> **Data extracts**
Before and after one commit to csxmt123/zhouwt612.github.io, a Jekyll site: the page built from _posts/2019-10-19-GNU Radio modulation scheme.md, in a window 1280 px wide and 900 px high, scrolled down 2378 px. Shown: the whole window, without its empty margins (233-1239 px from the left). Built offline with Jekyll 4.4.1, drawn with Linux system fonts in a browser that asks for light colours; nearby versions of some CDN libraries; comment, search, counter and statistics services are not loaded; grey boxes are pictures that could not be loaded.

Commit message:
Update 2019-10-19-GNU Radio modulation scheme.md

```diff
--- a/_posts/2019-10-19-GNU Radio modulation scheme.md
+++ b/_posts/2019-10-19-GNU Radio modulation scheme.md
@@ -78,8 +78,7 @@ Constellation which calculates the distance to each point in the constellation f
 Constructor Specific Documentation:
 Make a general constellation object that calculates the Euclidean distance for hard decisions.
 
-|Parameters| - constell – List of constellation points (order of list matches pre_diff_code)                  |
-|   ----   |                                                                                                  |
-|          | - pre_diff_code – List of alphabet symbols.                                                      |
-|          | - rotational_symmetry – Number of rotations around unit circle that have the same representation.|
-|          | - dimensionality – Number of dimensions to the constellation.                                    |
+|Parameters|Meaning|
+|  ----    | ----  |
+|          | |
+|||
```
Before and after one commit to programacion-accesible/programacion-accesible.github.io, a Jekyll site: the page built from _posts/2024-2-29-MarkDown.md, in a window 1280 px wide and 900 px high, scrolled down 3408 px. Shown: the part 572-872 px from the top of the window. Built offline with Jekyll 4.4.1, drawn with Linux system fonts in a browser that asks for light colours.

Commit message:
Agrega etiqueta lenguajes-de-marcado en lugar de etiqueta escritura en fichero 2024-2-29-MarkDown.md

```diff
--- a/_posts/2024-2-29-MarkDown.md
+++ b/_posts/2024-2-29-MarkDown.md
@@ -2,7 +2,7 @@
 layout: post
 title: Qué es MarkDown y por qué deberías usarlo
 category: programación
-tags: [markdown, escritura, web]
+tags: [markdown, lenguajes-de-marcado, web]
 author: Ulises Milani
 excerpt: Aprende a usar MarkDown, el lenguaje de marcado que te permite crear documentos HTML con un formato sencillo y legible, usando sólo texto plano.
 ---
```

> **Your objective**
Write out the entries verbatim, all of them.

> **Result below**
Before and after one commit to csxmt123/zhouwt612.github.io, a Jekyll site: the page built from _posts/2019-10-19-GNU Radio modulation scheme.md, in a window 1280 px wide and 900 px high, scrolled down 2378 px. Shown: the whole window, without its empty margins (233-1239 px from the left). Built offline with Jekyll 4.4.1, drawn with Linux system fonts in a browser that asks for light colours; nearby versions of some CDN libraries; comment, search, counter and statistics services are not loaded; grey boxes are pictures that could not be loaded.

Commit message:
Update 2019-10-19-GNU Radio modulation scheme.md

```diff
--- a/_posts/2019-10-19-GNU Radio modulation scheme.md
+++ b/_posts/2019-10-19-GNU Radio modulation scheme.md
@@ -78,8 +78,7 @@ Constellation which calculates the distance to each point in the constellation f
 Constructor Specific Documentation:
 Make a general constellation object that calculates the Euclidean distance for hard decisions.
 
-|Parameters| - constell – List of constellation points (order of list matches pre_diff_code)                  |
-|   ----   |                                                                                                  |
-|          | - pre_diff_code – List of alphabet symbols.                                                      |
-|          | - rotational_symmetry – Number of rotations around unit circle that have the same representation.|
-|          | - dimensionality – Number of dimensions to the constellation.                                    |
+|Parameters|Meaning|
+|  ----    | ----  |
+|          | |
+|||
```
Before and after one commit to programacion-accesible/programacion-accesible.github.io, a Jekyll site: the page built from _posts/2024-2-29-MarkDown.md, in a window 1280 px wide and 900 px high, scrolled down 3408 px. Shown: the part 572-872 px from the top of the window. Built offline with Jekyll 4.4.1, drawn with Linux system fonts in a browser that asks for light colours.

Commit message:
Agrega etiqueta lenguajes-de-marcado en lugar de etiqueta escritura en fichero 2024-2-29-MarkDown.md

```diff
--- a/_posts/2024-2-29-MarkDown.md
+++ b/_posts/2024-2-29-MarkDown.md
@@ -2,7 +2,7 @@
 layout: post
 title: Qué es MarkDown y por qué deberías usarlo
 category: programación
-tags: [markdown, escritura, web]
+tags: [markdown, lenguajes-de-marcado, web]
 author: Ulises Milani
 excerpt: Aprende a usar MarkDown, el lenguaje de marcado que te permite crear documentos HTML con un formato sencillo y legible, usando sólo texto plano.
 ---
```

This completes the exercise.